The plank is similar, and by simply changing the leverage we can make an easy exercise very difficult. I just love the simplicity, because you can do all of this in a small area, and you don’t need equipment. I also do a lot of push ups and Aussie pulls with clients of course, and teaching a client to squat is a must! I also like to teach the hip hinge kettlebell movements and my favorite kettlebell exercise, the bottom-up press.

Dragon Door: What are you working on in your own training right now?

Stephen Llewellyn: I have been focusing on a lot of ring and parallettes work for quite a few months with the Gold Medal Bodies programs. I was pretty obsessive about getting a strict ring muscle-up—another move that looked so seamless and sexy. After a while, I kind of hit a plateau with rings, and moved onto parallettes... I don’t often change programs, some of the ring progressions were getting a little bit too tough, particularly with the false grip progressive movements. Obviously my false grip is much better now, but I’m also fascinated with the parallettes. They’re just a simple bit of kit and the training possibilities with them seem endless. I still dabble in kettlebell training, and do Turkish get-ups as much for mobility as anything else. After watching Andrea Du Cane’s video on Facebook, I’ve started playing around with the windmill too. I almost have the movement pattern down, but still need to do a lot of work with it.
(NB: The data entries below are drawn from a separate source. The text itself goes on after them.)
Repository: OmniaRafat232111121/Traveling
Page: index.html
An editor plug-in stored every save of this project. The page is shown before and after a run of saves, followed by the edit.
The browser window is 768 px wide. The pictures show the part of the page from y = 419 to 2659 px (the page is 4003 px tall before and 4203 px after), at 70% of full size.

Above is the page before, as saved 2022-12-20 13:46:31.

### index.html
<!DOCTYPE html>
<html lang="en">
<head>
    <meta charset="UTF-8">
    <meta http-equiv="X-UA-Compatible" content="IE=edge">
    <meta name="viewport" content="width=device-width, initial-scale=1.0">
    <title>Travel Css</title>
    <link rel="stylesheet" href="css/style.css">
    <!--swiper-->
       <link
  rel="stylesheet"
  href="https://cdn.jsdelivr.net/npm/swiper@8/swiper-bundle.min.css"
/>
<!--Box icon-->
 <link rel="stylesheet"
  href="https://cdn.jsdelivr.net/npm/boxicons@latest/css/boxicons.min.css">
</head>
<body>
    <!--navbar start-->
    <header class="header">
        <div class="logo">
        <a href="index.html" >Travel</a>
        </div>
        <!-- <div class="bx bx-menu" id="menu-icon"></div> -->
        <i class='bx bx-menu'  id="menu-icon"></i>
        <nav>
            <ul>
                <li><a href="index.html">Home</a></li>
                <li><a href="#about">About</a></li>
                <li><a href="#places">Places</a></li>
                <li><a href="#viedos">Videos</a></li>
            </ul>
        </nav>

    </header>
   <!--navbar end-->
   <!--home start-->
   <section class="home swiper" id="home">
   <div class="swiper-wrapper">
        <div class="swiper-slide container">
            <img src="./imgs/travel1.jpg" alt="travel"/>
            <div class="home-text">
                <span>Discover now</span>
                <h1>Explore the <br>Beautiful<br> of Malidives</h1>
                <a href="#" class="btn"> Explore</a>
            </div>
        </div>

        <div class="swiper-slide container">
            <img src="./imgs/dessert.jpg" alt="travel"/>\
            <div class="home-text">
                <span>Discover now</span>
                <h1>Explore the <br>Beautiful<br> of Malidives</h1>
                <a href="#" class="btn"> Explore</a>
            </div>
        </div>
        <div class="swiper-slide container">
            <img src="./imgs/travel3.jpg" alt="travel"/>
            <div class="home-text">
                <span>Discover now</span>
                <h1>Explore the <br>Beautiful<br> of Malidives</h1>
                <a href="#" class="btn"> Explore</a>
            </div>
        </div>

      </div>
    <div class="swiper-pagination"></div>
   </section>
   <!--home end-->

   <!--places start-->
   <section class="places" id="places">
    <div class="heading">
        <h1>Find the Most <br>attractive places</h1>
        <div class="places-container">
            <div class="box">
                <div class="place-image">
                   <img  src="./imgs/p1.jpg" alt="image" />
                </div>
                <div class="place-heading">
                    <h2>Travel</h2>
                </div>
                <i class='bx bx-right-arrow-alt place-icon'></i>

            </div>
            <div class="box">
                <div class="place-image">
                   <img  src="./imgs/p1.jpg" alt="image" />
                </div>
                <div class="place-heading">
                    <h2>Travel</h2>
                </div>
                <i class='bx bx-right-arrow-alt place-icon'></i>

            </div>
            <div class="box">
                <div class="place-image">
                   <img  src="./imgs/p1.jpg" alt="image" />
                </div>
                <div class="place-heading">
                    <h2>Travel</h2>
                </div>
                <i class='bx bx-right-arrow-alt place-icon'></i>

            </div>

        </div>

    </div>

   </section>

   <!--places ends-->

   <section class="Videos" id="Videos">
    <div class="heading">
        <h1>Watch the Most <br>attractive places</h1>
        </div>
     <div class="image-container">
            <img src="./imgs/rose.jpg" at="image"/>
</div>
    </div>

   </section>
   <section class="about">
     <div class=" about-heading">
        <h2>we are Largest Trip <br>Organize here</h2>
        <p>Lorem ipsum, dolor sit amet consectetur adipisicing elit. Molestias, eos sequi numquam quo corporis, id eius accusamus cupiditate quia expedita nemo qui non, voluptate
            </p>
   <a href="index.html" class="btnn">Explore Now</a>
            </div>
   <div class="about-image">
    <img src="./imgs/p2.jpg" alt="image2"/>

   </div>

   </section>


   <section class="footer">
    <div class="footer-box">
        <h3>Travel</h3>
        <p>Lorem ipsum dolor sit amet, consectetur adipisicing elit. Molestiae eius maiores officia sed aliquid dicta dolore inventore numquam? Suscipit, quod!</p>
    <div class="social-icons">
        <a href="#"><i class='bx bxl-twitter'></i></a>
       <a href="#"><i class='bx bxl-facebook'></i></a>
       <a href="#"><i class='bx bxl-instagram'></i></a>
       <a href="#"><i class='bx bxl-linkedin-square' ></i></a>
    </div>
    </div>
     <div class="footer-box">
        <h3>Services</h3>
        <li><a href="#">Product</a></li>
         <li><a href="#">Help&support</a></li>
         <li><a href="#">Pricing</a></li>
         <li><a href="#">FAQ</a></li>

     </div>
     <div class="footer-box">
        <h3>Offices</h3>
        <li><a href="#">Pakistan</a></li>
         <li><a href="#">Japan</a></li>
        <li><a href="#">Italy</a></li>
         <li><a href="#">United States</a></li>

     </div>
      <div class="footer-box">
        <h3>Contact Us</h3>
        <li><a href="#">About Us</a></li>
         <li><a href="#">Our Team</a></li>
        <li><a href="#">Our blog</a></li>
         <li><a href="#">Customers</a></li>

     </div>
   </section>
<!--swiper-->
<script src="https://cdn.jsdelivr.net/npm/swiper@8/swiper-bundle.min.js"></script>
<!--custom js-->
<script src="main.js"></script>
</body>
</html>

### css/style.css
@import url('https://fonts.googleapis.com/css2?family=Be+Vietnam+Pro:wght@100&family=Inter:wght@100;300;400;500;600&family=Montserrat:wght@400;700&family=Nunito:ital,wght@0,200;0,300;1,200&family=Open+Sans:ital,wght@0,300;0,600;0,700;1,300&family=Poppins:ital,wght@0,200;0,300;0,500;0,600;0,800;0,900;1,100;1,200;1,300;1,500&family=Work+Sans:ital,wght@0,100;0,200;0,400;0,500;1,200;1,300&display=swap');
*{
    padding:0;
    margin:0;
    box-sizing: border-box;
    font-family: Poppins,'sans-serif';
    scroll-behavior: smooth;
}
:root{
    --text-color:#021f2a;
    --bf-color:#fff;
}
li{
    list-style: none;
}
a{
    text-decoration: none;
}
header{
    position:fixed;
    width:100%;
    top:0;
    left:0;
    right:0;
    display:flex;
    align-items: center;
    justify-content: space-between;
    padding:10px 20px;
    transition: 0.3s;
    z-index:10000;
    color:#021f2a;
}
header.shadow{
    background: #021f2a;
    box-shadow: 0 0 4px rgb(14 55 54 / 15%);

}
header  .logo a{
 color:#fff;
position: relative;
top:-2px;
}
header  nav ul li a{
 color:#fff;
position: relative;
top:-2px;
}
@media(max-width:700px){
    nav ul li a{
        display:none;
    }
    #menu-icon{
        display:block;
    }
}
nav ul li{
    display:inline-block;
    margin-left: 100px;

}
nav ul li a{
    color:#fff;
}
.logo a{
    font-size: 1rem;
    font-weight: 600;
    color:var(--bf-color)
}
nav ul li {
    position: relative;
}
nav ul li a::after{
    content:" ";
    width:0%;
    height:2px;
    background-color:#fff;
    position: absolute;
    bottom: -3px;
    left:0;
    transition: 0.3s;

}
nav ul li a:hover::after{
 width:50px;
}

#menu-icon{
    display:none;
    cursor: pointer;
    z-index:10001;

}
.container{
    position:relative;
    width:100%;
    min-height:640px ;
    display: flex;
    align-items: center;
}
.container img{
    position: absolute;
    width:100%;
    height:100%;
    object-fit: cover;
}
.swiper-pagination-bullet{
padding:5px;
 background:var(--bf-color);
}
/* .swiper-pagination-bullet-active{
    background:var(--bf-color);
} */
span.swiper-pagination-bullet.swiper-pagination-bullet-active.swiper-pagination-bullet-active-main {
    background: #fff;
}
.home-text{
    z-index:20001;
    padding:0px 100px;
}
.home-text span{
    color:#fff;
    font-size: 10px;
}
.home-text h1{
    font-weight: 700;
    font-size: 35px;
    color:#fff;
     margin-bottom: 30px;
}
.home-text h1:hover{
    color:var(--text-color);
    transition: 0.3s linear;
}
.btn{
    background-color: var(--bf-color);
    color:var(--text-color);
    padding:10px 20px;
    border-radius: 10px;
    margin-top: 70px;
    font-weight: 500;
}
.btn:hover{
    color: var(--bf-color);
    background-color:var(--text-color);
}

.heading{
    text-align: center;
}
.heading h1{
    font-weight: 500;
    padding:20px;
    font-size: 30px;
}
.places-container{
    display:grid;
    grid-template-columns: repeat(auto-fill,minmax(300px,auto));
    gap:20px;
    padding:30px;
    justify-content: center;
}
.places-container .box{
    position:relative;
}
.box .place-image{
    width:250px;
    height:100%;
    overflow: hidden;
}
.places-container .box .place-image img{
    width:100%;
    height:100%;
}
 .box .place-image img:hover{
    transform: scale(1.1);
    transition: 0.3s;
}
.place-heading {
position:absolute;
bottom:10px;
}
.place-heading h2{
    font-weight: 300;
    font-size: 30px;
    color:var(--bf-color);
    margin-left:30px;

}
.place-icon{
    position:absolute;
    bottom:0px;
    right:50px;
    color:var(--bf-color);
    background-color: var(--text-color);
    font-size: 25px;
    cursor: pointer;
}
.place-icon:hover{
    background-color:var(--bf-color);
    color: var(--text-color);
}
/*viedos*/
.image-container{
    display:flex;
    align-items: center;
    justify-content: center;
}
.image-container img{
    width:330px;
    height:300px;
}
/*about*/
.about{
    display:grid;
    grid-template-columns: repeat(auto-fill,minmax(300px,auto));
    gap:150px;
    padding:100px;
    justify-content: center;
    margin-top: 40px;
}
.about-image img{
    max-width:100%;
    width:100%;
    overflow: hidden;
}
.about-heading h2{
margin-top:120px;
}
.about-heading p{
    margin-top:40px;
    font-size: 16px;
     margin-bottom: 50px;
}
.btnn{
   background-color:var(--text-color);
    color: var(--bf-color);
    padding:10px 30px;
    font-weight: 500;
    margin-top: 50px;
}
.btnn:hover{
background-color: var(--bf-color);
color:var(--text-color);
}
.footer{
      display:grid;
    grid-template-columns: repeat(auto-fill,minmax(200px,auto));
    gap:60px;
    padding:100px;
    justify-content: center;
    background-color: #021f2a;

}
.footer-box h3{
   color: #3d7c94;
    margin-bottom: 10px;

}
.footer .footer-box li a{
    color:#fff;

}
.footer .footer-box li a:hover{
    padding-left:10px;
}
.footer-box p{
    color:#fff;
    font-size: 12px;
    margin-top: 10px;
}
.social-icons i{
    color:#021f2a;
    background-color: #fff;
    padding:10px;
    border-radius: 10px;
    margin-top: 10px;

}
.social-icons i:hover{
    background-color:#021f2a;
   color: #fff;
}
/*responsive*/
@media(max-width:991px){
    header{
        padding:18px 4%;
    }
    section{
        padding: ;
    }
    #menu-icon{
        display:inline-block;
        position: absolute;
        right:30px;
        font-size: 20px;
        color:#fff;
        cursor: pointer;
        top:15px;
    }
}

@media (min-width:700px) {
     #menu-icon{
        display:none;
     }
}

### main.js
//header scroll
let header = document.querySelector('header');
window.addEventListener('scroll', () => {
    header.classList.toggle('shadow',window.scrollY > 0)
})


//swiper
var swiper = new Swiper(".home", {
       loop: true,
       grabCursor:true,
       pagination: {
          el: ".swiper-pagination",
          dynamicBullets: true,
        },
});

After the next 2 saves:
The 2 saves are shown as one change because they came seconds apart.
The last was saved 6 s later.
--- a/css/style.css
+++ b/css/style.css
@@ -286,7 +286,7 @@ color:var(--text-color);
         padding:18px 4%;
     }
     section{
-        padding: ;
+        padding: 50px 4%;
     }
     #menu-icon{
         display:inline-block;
Dragon Door: Speaking of muscle-ups, did you try a bar muscle-up at the PCC?

Stephen Llewellyn PCC InstructorStephen Llewellyn: Yes, and maybe it's a mental block but I have always struggled with the bar muscle-ups despite having a very solid one on rings. Going around the bar is challenging and I have always ended up chicken winging it, which is a really bad habit. Oddly enough, at the PCC I didn’t chicken wing it and ended up getting three or four in a row! I haven't been able to replicate it yet, I must have been feeding off the energy of the great atmosphere at the PCC!

I loved how the PCC was non-competitive. There was no ego, no chauvinistic attitudes, or anything like that. Everyone was obviously willing each other on and I think that's part of why I pulled it out of the bag. I did the best bar muscle-ups I've ever done while I was there. They weren't perfect, but I was really pleased. Even though I haven’t really been able to replicate them yet, it’s all about the process.

Dragon Door: What was your favorite thing about the PCC?

Stephen Llewellyn: I think it was meeting Al, Danny, Annie Vo, and everybody really. I remember the group of people the most, rather than any sort of personal achievements. It was a really nice thing to be part of—obviously it was great to put a face to all the people I’ve chatted with online. And meeting John, he's a real gentleman and English as well. Finishing with the Century Test was the icing on the cake.

Dragon Door: Speaking of the Century, did you do any special training or preparation for the test?

Stephen Llewellyn: I did, because I was terrified of failing! I thought that if I messed up the basics after working out on rings and parallettes, then I would never forgive myself. So, for the last month I put my skill training to the side and knocked out quite a few Century Tests to make sure I was comfortable doing them. I went into the test quietly confident. It was funny, when we were all preparing to take the test, Al came up to me and said, "Steve, you want to go first?" And he smiled at me in that way that he does… and I said "Ok, I’ll go first." And he replied, "Yeah, I thought you would!" I think Al knew I was anxious to smash out those reps and it was a great feeling when my neck cleared the bar for the tenth pull up!

I also was able to perform a couple of moves for the group, which was quite nice. While there was no ego involved, it was a lovely thing to demonstrate my drop back bridge and behind the back pistol squat. People appreciate the hard work that I’d put in to get to that level. It goes back to what we were saying earlier—we had that connection and were all there for the same reason. Like Danny said in his seminar, we are the "freaks and geeks of fitness". I’ll never forget that!

Stephen Llewellyn Coaching LSit thumbnailStephen Llewellyn, PCC owns and trains the Bodyweight Basement in Birmingham, UK. Contact him via email:, mobile: 07853200246. Visit his website at and Follow him on Facebook: